By Paul Monks
Lockdown’s effect on air pollution provides a rare glimpse of a low-carbon future.
The COVID-19 pandemic has caused industrial activity to shut down and cancelled flights and other journeys, slashing greenhouse gas emissions and air pollution around the world. If there is something positive to take from this terrible crisis, it could be that it’s offered a taste of the air we might breathe in a low-carbon future.
The World Health Organisation (WHO) estimates that about 3 million people die each year from ailments caused by air pollution, and that more than 80% of people living in urban areas are exposed to air quality levels that exceed safe limits. The situation is worse in low-income countries, where 98% of cities fail to meet WHO air quality standards.
Measurements from the European Space Agency’s Sentinel-5P satellite show that during late January and early February 2020, levels of nitrogen dioxide (NO₂) over cities and industrial areas in Asia and Europe were lower than in the same period in 2019, by as much as 40%.
Two weeks after the nationwide lockdown was announced on March 23 in the UK, NO₂ pollution in some cities fell by as much as 60% compared to the same period in 2019. NASA revealed that NO₂ pollution over New York and other major metropolitan areas in north-eastern USA was 30% lower in March 2020, compared to the monthly average from 2015 to 2019.
Most NO₂ comes from road transport and power plants, and it can exacerbate respiratory illnesses such as asthma. It also makes symptoms worse for those suffering from lung or heart conditions. NO₂ emissions have been a particularly thorny problem for Europe, with many countries in breach of EU limits.

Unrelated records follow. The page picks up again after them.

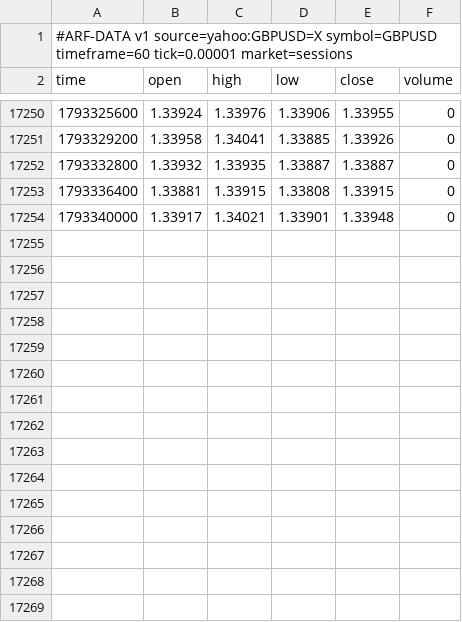
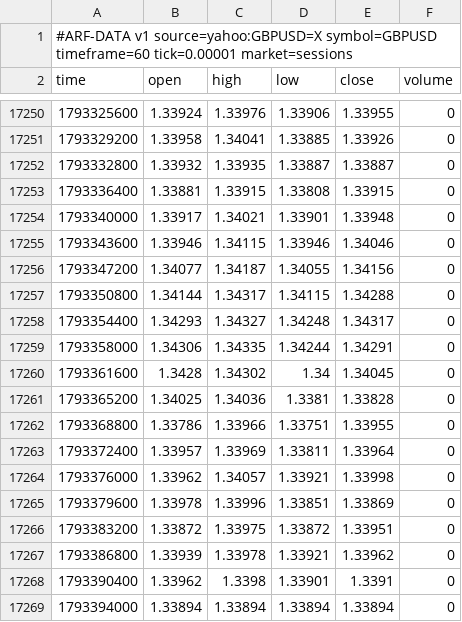
Before and after one commit to Dezmortual/Claude-, a CSV file: arf-os-studio/platform/data/GBPUSD_60.csv, drawn as a sheet; only a part is shown, gaps mark what is left out.

```diff
--- a/arf-os-studio/platform/data/GBPUSD_60.csv
+++ b/arf-os-studio/platform/data/GBPUSD_60.csv
@@ -17254 +17254,16 @@ time,open,high,low,close,volume
 1793340000,1.33917,1.34021,1.33901,1.33948,0
+1793343600,1.33946,1.34115,1.33946,1.34046,0
+1793347200,1.34077,1.34187,1.34055,1.34156,0
+1793350800,1.34144,1.34317,1.34115,1.34288,0
+1793354400,1.34293,1.34327,1.34248,1.34317,0
+1793358000,1.34306,1.34335,1.34244,1.34291,0
+1793361600,1.3428,1.34302,1.34,1.34045,0
+1793365200,1.34025,1.34036,1.3381,1.33828,0
+1793368800,1.33786,1.33966,1.33751,1.33955,0
+1793372400,1.33957,1.33969,1.33811,1.33964,0
+1793376000,1.33962,1.34057,1.33921,1.33998,0
+1793379600,1.33978,1.33996,1.33851,1.33869,0
+1793383200,1.33872,1.33975,1.33872,1.33951,0
+1793386800,1.33939,1.33978,1.33921,1.33962,0
+1793390400,1.33962,1.3398,1.33901,1.3391,0
+1793394000,1.33894,1.33894,1.33894,1.33894,0
```
Also changed, not shown: arf-os-studio/platform/data/AUDUSD_60.csv, arf-os-studio/platform/data/EURUSD_60.csv, 52 other files.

In a sense, we are conducting the largest ever global air pollution experiment. Over a relatively short period of time, we’re turning off major air pollutant sources in industry and transport. In Wuhan alone, 11 million people were in lockdown at the height of the outbreak there. Across China, over half a billion. China normally emits in excess of 30 mega tonnes of nitrogen oxides per year, with estimates for 2019 reaching 40 mega tonnes.
Making air quality improvements permanent
China emits over 50% of all the nitrogen dioxide in Asia. Each tonne of NO₂ that isn’t emitted as a result of the pandemic is the equivalent of removing 62 cars per year from the road. So you could estimate that over China, even a moderate 10% reduction in NO₂ emissions is equivalent to taking 48,000 cars off the road. But the 40% drop in NO₂ on 2019 levels for January and February in some areas equates to removing a whopping 192,000 cars.
That’s an indication of what could be achieved permanently for air quality if car use was phased down and replaced with electrically powered mass transit. Electrifying transport in this way, with expanded train lines and more electric cars and charging stations, would slash tail pipe emission of air pollutants such as NO₂.
But electric vehicles are only as clean as the electricity that powers them. The recent improvements in air quality could be made permanent by replacing fossil fuel generation with renewable energy and other low-carbon sources. Reducing monthly NO₂ emissions from electricity generation by 10% would be the equivalent of turning off 500 coal power stations for a year.
Ironically, by shutting down swaths of the global economy, COVID-19 has helped expose another respiratory health crisis. The ensuing lockdowns have shown the improvements to air quality that are possible when emissions are reduced on a global scale.
The pandemic could show us how the future might look with less air pollution, or it may just indicate the scale of the challenge ahead. At the very least, it should challenge governments and businesses to consider how things can be done differently after the pandemic, to hold on to temporary improvements in air quality.
This article was originally published on The Conversation and has been republished under a creative commons license. For the original, click here.
Paul Monks is a Professor of Atmospheric Chemistry at the University of Leicester.
Disclaimer: The views expressed in this article reflect the author’s opinion and not necessarily the views of The Big Q.